Given data:
=== Begin Enclosure ===

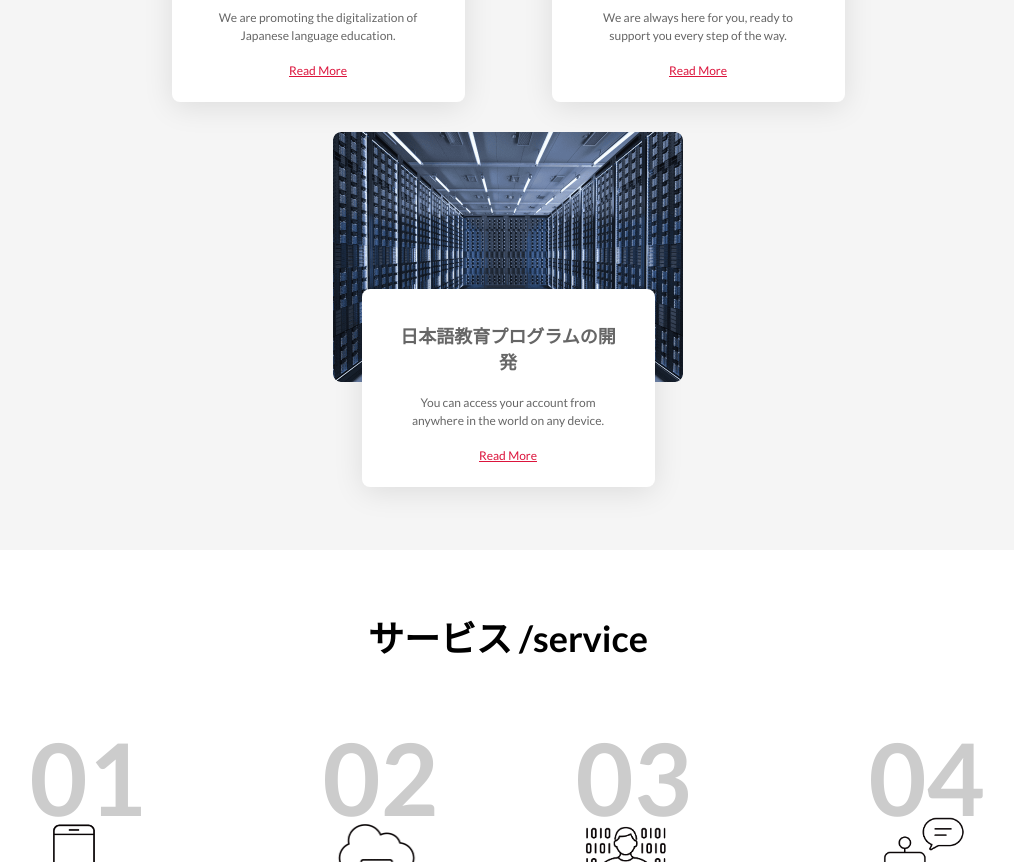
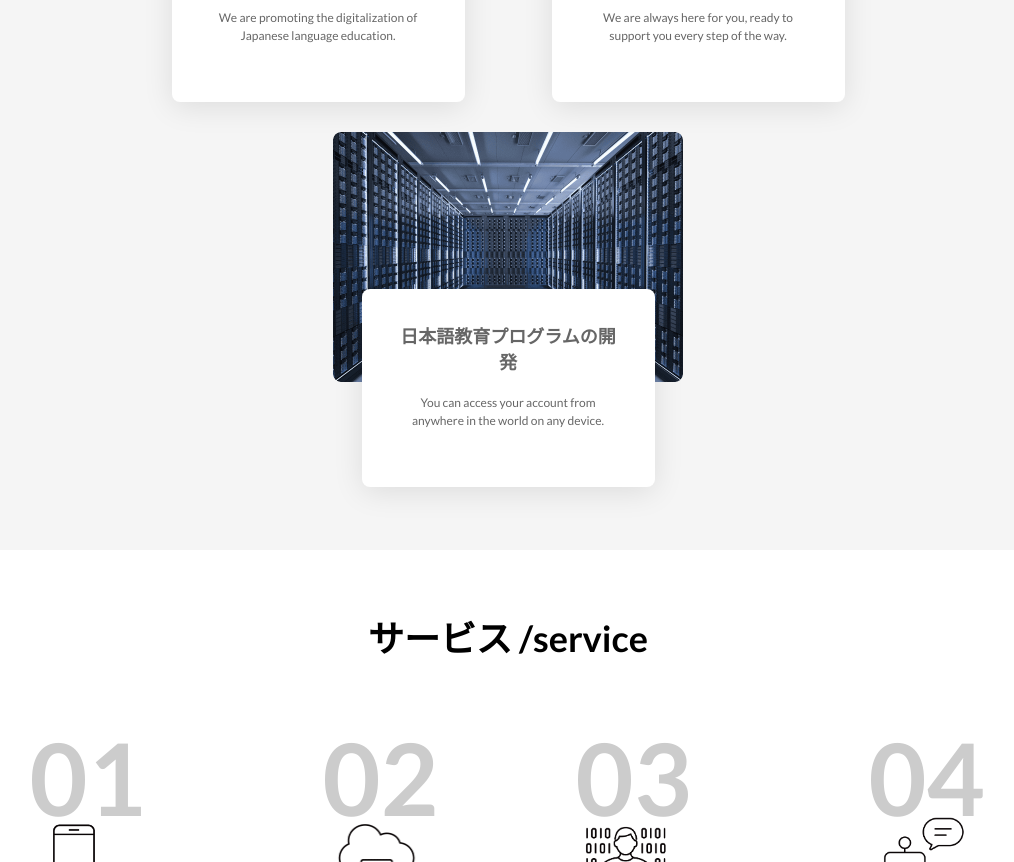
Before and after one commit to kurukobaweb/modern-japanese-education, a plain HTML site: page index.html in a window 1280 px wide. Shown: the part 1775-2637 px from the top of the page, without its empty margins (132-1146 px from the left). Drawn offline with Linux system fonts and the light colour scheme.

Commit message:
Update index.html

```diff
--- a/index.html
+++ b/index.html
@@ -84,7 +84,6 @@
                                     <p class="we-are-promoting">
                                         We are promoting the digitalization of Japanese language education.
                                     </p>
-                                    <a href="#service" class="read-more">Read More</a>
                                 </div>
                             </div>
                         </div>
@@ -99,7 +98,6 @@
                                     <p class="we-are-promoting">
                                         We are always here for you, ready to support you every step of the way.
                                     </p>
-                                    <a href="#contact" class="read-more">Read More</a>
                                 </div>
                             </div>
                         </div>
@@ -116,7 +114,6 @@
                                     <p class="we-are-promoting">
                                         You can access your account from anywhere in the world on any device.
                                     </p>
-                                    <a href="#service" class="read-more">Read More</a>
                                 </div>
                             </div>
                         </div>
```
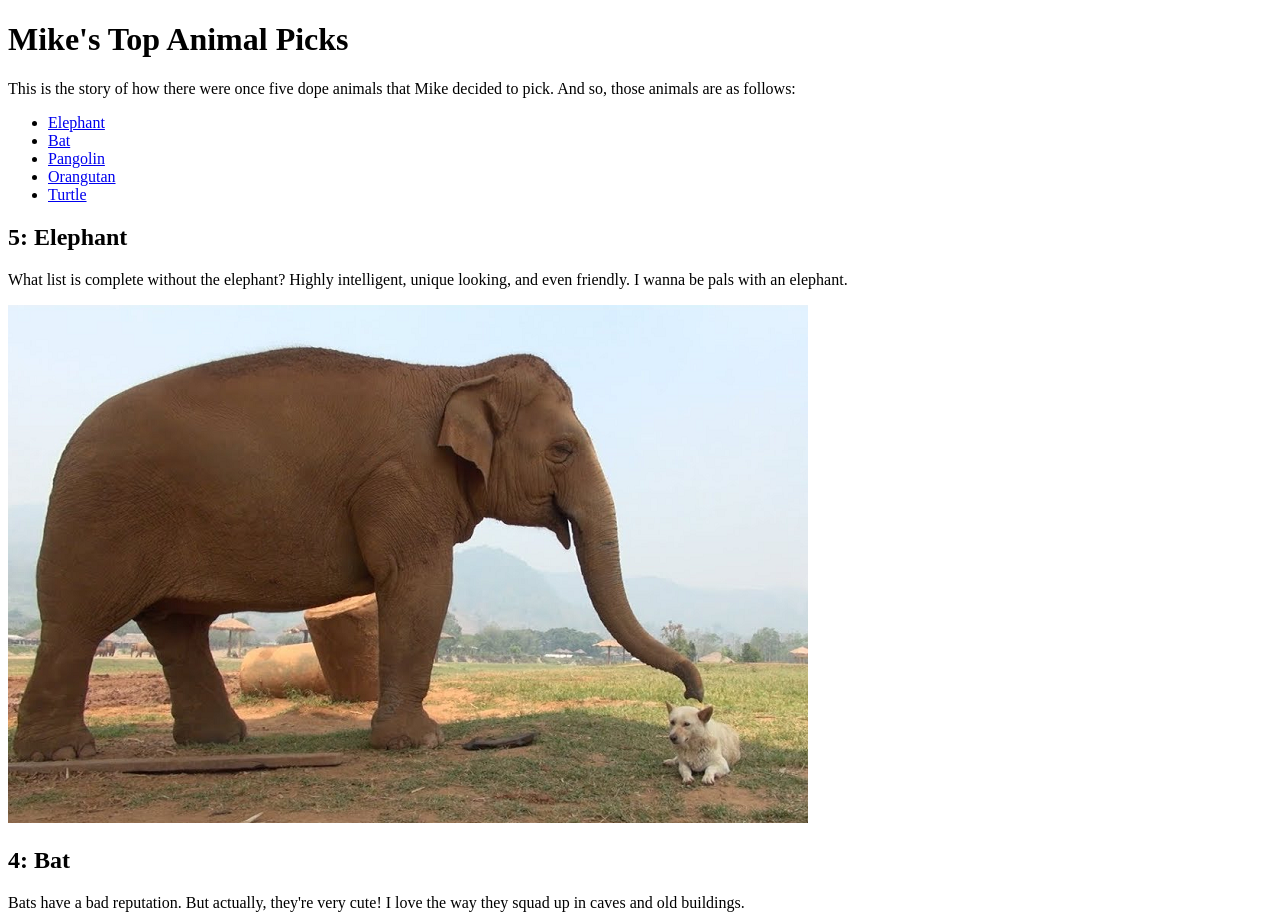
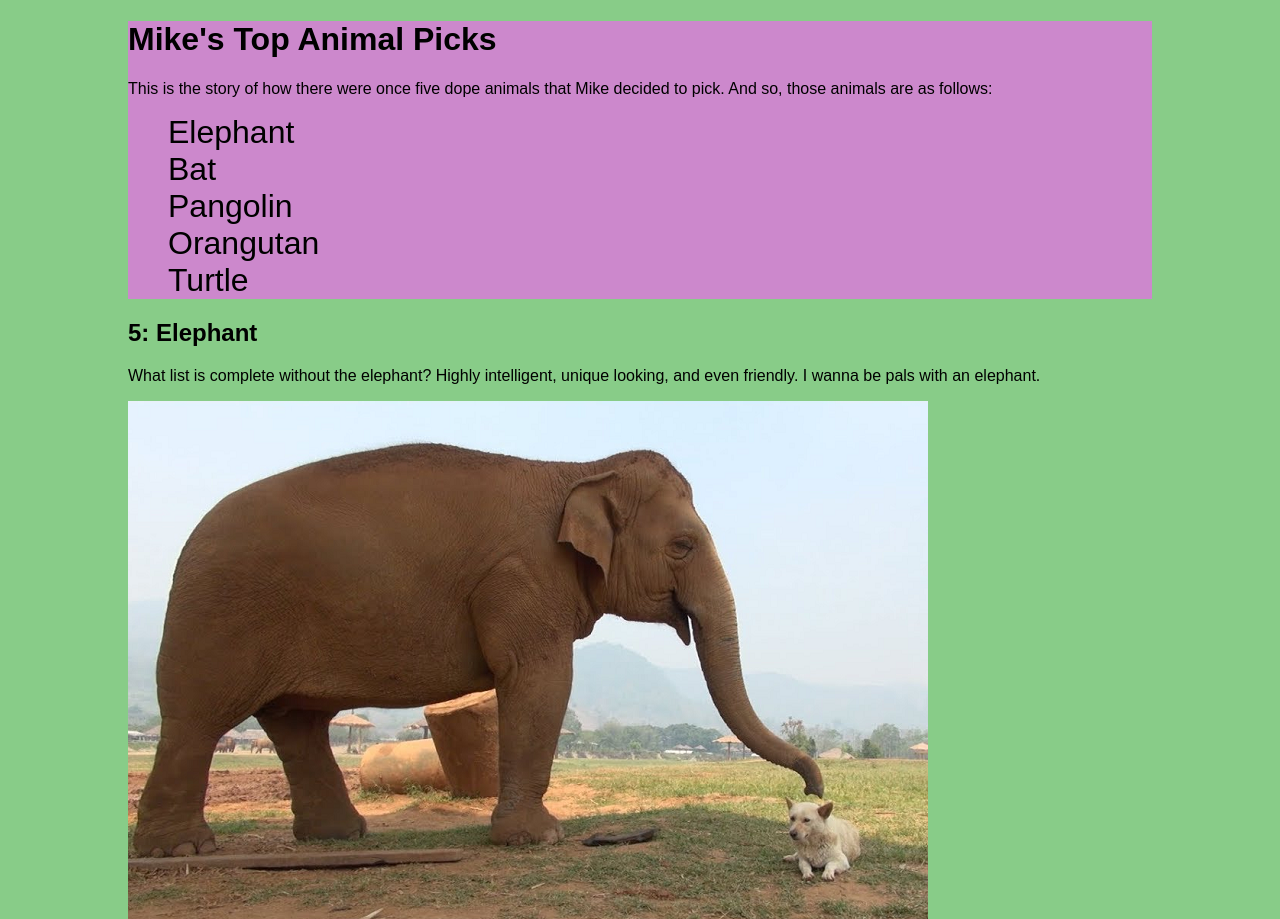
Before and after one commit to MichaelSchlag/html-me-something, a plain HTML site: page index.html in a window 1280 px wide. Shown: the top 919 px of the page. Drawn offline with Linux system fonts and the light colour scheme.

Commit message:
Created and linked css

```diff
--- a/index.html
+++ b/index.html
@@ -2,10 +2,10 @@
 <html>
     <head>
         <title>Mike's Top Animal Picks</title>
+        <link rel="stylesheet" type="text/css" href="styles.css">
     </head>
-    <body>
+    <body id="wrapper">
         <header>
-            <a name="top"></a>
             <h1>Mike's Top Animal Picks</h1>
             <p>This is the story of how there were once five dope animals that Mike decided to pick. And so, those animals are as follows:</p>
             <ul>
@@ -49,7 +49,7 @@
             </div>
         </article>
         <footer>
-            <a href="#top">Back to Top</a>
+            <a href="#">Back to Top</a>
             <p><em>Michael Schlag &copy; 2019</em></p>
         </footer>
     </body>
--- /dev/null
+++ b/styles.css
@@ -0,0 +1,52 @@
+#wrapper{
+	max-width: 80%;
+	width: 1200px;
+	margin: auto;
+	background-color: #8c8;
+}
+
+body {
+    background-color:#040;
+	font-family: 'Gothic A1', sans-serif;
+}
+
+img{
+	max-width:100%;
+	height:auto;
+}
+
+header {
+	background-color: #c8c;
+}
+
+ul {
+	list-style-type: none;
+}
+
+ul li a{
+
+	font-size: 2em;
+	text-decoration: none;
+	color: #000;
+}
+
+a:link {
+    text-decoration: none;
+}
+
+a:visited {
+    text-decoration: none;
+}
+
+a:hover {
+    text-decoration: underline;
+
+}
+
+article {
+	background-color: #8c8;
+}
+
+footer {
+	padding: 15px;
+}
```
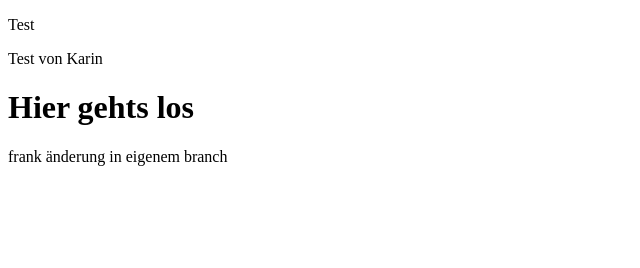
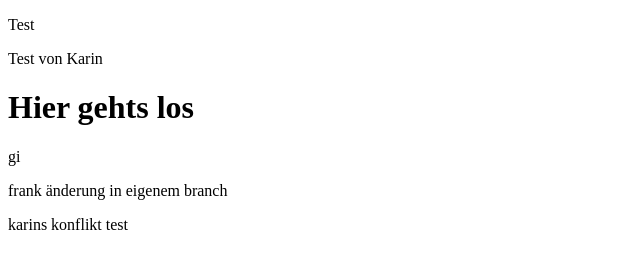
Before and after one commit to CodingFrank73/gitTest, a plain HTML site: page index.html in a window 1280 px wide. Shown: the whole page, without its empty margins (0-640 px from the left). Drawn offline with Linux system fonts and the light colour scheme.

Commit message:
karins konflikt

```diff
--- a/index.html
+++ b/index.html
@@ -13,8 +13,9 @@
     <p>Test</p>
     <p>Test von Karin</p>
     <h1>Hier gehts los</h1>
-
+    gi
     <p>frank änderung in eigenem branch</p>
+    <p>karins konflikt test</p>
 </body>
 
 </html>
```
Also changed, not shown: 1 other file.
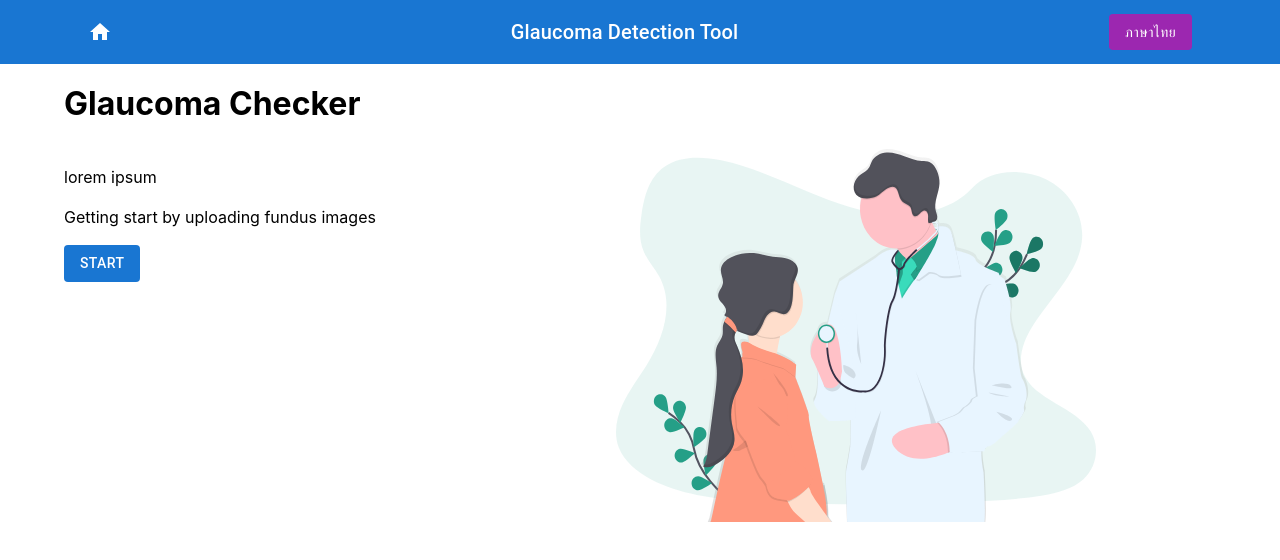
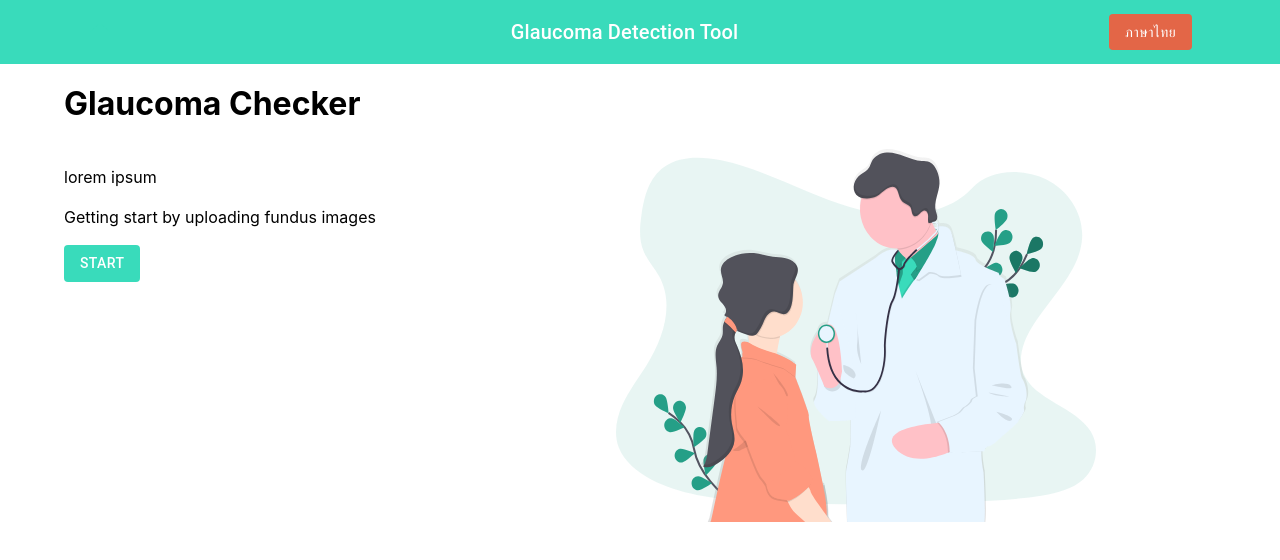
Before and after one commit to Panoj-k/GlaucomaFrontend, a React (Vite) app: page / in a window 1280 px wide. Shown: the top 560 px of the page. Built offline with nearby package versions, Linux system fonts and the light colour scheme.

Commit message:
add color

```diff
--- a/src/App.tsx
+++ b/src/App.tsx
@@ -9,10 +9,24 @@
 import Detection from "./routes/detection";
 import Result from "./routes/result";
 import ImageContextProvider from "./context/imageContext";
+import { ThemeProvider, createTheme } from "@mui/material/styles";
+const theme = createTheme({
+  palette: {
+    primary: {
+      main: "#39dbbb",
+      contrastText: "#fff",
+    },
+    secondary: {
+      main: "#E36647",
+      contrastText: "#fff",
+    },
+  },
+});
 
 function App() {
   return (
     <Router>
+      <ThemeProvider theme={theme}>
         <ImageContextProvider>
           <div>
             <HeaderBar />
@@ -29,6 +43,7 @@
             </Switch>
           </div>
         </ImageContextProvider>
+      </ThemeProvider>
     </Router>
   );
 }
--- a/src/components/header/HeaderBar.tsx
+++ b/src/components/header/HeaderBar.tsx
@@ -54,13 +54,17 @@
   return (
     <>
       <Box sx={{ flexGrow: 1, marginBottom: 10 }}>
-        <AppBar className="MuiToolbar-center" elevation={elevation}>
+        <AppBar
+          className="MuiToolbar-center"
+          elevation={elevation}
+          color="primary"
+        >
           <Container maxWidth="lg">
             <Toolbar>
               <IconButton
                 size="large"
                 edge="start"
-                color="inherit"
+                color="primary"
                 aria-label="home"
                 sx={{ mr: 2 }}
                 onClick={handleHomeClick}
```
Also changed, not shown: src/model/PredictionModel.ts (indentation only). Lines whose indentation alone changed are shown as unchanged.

=== End Enclosure ===

Instructions to follow:
The output should consist of the records above, reproduced exactly, without pictures.

Answer to this task:
Before and after one commit to kurukobaweb/modern-japanese-education, a plain HTML site: page index.html in a window 1280 px wide. Shown: the part 1775-2637 px from the top of the page, without its empty margins (132-1146 px from the left). Drawn offline with Linux system fonts and the light colour scheme.

Commit message:
Update index.html

```diff
--- a/index.html
+++ b/index.html
@@ -84,7 +84,6 @@
                                     <p class="we-are-promoting">
                                         We are promoting the digitalization of Japanese language education.
                                     </p>
-                                    <a href="#service" class="read-more">Read More</a>
                                 </div>
                             </div>
                         </div>
@@ -99,7 +98,6 @@
                                     <p class="we-are-promoting">
                                         We are always here for you, ready to support you every step of the way.
                                     </p>
-                                    <a href="#contact" class="read-more">Read More</a>
                                 </div>
                             </div>
                         </div>
@@ -116,7 +114,6 @@
                                     <p class="we-are-promoting">
                                         You can access your account from anywhere in the world on any device.
                                     </p>
-                                    <a href="#service" class="read-more">Read More</a>
                                 </div>
                             </div>
                         </div>
```
Before and after one commit to MichaelSchlag/html-me-something, a plain HTML site: page index.html in a window 1280 px wide. Shown: the top 919 px of the page. Drawn offline with Linux system fonts and the light colour scheme.

Commit message:
Created and linked css

```diff
--- a/index.html
+++ b/index.html
@@ -2,10 +2,10 @@
 <html>
     <head>
         <title>Mike's Top Animal Picks</title>
+        <link rel="stylesheet" type="text/css" href="styles.css">
     </head>
-    <body>
+    <body id="wrapper">
         <header>
-            <a name="top"></a>
             <h1>Mike's Top Animal Picks</h1>
             <p>This is the story of how there were once five dope animals that Mike decided to pick. And so, those animals are as follows:</p>
             <ul>
@@ -49,7 +49,7 @@
             </div>
         </article>
         <footer>
-            <a href="#top">Back to Top</a>
+            <a href="#">Back to Top</a>
             <p><em>Michael Schlag &copy; 2019</em></p>
         </footer>
     </body>
--- /dev/null
+++ b/styles.css
@@ -0,0 +1,52 @@
+#wrapper{
+	max-width: 80%;
+	width: 1200px;
+	margin: auto;
+	background-color: #8c8;
+}
+
+body {
+    background-color:#040;
+	font-family: 'Gothic A1', sans-serif;
+}
+
+img{
+	max-width:100%;
+	height:auto;
+}
+
+header {
+	background-color: #c8c;
+}
+
+ul {
+	list-style-type: none;
+}
+
+ul li a{
+
+	font-size: 2em;
+	text-decoration: none;
+	color: #000;
+}
+
+a:link {
+    text-decoration: none;
+}
+
+a:visited {
+    text-decoration: none;
+}
+
+a:hover {
+    text-decoration: underline;
+
+}
+
+article {
+	background-color: #8c8;
+}
+
+footer {
+	padding: 15px;
+}
```
Before and after one commit to CodingFrank73/gitTest, a plain HTML site: page index.html in a window 1280 px wide. Shown: the whole page, without its empty margins (0-640 px from the left). Drawn offline with Linux system fonts and the light colour scheme.

Commit message:
karins konflikt

```diff
--- a/index.html
+++ b/index.html
@@ -13,8 +13,9 @@
     <p>Test</p>
     <p>Test von Karin</p>
     <h1>Hier gehts los</h1>
-
+    gi
     <p>frank änderung in eigenem branch</p>
+    <p>karins konflikt test</p>
 </body>
 
 </html>
```
Also changed, not shown: 1 other file.
Before and after one commit to Panoj-k/GlaucomaFrontend, a React (Vite) app: page / in a window 1280 px wide. Shown: the top 560 px of the page. Built offline with nearby package versions, Linux system fonts and the light colour scheme.

Commit message:
add color

```diff
--- a/src/App.tsx
+++ b/src/App.tsx
@@ -9,10 +9,24 @@
 import Detection from "./routes/detection";
 import Result from "./routes/result";
 import ImageContextProvider from "./context/imageContext";
+import { ThemeProvider, createTheme } from "@mui/material/styles";
+const theme = createTheme({
+  palette: {
+    primary: {
+      main: "#39dbbb",
+      contrastText: "#fff",
+    },
+    secondary: {
+      main: "#E36647",
+      contrastText: "#fff",
+    },
+  },
+});
 
 function App() {
   return (
     <Router>
+      <ThemeProvider theme={theme}>
         <ImageContextProvider>
           <div>
             <HeaderBar />
@@ -29,6 +43,7 @@
             </Switch>
           </div>
         </ImageContextProvider>
+      </ThemeProvider>
     </Router>
   );
 }
--- a/src/components/header/HeaderBar.tsx
+++ b/src/components/header/HeaderBar.tsx
@@ -54,13 +54,17 @@
   return (
     <>
       <Box sx={{ flexGrow: 1, marginBottom: 10 }}>
-        <AppBar className="MuiToolbar-center" elevation={elevation}>
+        <AppBar
+          className="MuiToolbar-center"
+          elevation={elevation}
+          color="primary"
+        >
           <Container maxWidth="lg">
             <Toolbar>
               <IconButton
                 size="large"
                 edge="start"
-                color="inherit"
+                color="primary"
                 aria-label="home"
                 sx={{ mr: 2 }}
                 onClick={handleHomeClick}
```
Also changed, not shown: src/model/PredictionModel.ts (indentation only). Lines whose indentation alone changed are shown as unchanged.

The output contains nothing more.